#### Task
Wherever a line in the data holds the word "header", pull that line out.

#### Web interface edit records
<<<<

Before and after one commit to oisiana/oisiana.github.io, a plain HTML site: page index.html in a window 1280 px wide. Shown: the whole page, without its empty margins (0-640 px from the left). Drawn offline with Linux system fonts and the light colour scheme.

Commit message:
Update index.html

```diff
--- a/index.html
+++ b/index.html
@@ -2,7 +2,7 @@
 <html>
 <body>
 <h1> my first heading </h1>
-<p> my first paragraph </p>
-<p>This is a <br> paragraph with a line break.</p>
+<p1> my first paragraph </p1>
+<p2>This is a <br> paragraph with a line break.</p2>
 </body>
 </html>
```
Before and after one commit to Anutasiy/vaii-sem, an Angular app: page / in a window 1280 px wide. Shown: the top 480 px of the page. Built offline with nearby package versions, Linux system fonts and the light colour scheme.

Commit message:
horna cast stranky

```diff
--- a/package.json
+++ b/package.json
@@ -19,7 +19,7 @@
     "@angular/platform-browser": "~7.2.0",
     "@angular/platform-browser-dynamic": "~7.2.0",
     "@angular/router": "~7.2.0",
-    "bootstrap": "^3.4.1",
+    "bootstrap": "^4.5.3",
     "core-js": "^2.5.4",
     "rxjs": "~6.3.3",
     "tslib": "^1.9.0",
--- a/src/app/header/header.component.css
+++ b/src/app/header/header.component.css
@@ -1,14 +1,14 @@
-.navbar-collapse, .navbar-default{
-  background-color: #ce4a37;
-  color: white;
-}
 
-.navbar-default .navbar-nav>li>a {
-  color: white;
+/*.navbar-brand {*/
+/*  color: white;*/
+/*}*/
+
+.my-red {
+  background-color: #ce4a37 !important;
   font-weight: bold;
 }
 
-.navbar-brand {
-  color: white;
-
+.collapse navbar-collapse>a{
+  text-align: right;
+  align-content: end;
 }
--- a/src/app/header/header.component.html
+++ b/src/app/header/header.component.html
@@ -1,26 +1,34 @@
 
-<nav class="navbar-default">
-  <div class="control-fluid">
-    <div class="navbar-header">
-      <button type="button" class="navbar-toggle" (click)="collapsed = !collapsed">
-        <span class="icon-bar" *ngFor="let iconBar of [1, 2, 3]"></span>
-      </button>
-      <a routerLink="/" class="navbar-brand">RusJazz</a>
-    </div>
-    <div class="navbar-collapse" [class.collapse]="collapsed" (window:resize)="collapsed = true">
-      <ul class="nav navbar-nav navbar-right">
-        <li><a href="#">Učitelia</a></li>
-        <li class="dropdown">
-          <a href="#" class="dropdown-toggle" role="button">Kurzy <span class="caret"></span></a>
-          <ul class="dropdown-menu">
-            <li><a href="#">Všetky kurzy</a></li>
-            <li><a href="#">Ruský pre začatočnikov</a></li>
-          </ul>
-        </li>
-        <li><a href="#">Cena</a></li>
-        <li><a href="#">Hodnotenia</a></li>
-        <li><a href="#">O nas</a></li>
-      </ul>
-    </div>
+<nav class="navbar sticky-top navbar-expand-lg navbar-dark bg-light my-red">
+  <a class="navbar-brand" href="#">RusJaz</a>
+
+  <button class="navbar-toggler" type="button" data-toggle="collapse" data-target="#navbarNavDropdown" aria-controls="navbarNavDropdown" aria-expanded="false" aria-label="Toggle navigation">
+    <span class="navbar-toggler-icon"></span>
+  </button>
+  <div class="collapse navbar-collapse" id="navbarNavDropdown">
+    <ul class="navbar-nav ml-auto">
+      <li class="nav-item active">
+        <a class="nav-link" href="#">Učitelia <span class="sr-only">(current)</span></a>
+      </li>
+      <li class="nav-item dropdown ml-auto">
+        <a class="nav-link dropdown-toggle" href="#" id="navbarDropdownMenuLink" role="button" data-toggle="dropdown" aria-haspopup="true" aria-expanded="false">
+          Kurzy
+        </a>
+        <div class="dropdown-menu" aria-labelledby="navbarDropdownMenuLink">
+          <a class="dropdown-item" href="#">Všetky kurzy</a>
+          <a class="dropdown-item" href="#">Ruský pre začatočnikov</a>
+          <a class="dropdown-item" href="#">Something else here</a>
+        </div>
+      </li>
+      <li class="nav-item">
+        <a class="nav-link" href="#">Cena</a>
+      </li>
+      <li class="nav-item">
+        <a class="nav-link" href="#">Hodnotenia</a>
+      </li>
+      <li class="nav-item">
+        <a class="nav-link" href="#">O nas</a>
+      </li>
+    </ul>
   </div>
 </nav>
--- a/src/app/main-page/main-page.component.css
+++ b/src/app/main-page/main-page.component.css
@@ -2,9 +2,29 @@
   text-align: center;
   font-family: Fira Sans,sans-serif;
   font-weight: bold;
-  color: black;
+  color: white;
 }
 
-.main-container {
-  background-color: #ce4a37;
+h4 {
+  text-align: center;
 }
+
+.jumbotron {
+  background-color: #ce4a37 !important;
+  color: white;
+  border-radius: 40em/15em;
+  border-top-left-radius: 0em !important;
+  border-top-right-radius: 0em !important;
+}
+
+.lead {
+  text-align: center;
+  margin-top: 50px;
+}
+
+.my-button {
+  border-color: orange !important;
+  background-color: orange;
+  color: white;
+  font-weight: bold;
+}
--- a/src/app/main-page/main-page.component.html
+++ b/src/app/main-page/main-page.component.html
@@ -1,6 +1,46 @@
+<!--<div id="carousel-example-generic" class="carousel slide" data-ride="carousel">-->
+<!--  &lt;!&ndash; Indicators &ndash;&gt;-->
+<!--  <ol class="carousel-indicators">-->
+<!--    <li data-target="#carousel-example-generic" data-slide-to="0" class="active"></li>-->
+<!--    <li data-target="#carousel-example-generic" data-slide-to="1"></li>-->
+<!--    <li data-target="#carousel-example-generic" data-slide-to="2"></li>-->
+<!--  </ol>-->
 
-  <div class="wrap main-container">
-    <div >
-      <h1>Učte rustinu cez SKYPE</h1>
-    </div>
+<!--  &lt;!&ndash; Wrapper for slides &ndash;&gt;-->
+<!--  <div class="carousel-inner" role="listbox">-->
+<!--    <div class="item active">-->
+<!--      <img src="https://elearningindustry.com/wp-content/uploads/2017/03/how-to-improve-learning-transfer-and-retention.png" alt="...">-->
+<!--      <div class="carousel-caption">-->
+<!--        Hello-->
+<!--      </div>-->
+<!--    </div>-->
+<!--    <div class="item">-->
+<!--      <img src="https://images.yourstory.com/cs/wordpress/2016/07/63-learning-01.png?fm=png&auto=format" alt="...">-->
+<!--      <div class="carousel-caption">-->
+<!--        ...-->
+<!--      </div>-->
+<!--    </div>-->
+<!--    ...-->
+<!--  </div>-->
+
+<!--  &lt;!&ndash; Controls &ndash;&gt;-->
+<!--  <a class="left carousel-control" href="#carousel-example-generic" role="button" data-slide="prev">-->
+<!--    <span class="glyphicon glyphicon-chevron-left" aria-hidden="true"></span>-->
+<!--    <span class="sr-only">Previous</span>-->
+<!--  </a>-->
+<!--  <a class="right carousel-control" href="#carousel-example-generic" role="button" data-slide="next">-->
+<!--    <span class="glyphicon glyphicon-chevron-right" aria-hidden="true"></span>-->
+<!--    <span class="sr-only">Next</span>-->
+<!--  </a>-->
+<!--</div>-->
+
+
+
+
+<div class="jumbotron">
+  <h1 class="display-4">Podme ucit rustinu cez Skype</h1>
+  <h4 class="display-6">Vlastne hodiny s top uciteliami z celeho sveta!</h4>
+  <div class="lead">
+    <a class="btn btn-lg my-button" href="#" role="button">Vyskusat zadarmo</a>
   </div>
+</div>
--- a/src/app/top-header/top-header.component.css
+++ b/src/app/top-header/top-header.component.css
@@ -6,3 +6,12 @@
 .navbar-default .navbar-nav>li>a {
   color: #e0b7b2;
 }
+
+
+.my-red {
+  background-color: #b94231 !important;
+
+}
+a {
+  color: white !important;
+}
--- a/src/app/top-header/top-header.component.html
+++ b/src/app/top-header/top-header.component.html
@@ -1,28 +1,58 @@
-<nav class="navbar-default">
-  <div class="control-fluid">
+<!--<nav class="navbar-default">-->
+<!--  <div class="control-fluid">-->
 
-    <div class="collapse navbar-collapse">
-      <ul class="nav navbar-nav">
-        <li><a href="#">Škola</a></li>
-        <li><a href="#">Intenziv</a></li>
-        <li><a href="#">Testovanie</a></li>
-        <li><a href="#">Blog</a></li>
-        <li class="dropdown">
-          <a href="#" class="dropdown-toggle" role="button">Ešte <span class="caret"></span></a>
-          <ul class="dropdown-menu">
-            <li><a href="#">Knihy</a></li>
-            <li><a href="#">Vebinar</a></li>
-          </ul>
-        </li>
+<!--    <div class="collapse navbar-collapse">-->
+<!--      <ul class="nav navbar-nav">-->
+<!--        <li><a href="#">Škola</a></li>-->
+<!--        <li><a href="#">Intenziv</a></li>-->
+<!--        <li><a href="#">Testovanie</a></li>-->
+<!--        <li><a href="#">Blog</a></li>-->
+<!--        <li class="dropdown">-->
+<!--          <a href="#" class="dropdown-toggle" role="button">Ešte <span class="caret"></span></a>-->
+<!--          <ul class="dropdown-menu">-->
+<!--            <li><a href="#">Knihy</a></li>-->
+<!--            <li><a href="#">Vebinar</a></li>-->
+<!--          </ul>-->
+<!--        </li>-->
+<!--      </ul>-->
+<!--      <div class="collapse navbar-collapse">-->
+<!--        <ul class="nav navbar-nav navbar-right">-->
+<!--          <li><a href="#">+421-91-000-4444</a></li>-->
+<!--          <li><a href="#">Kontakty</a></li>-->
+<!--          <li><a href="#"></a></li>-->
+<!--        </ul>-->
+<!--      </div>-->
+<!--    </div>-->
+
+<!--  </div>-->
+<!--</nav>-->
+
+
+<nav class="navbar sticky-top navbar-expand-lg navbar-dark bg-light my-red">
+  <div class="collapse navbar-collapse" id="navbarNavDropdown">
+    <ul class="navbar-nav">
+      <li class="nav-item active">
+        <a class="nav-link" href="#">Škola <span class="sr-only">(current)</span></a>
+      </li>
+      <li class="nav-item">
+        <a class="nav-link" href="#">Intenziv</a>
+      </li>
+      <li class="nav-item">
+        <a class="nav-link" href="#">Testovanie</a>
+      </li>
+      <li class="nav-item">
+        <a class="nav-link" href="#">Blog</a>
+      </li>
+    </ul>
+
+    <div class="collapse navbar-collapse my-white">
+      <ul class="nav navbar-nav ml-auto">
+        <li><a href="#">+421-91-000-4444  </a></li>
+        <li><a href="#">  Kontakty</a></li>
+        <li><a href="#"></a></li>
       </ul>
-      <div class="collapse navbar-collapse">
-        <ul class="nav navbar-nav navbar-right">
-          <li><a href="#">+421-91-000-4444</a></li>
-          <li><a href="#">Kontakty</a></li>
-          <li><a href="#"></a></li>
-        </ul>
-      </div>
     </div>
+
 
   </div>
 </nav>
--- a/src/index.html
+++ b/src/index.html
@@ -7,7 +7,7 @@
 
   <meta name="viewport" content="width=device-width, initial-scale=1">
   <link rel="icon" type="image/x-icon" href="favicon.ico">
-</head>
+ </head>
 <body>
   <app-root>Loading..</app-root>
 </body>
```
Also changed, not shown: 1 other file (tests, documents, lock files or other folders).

>>>>

#### Answer to this problem
--- a/src/app/header/header.component.css
+++ b/src/app/header/header.component.css
--- a/src/app/header/header.component.html
+++ b/src/app/header/header.component.html
-    <div class="navbar-header">
--- a/src/app/top-header/top-header.component.css
+++ b/src/app/top-header/top-header.component.css
--- a/src/app/top-header/top-header.component.html
+++ b/src/app/top-header/top-header.component.html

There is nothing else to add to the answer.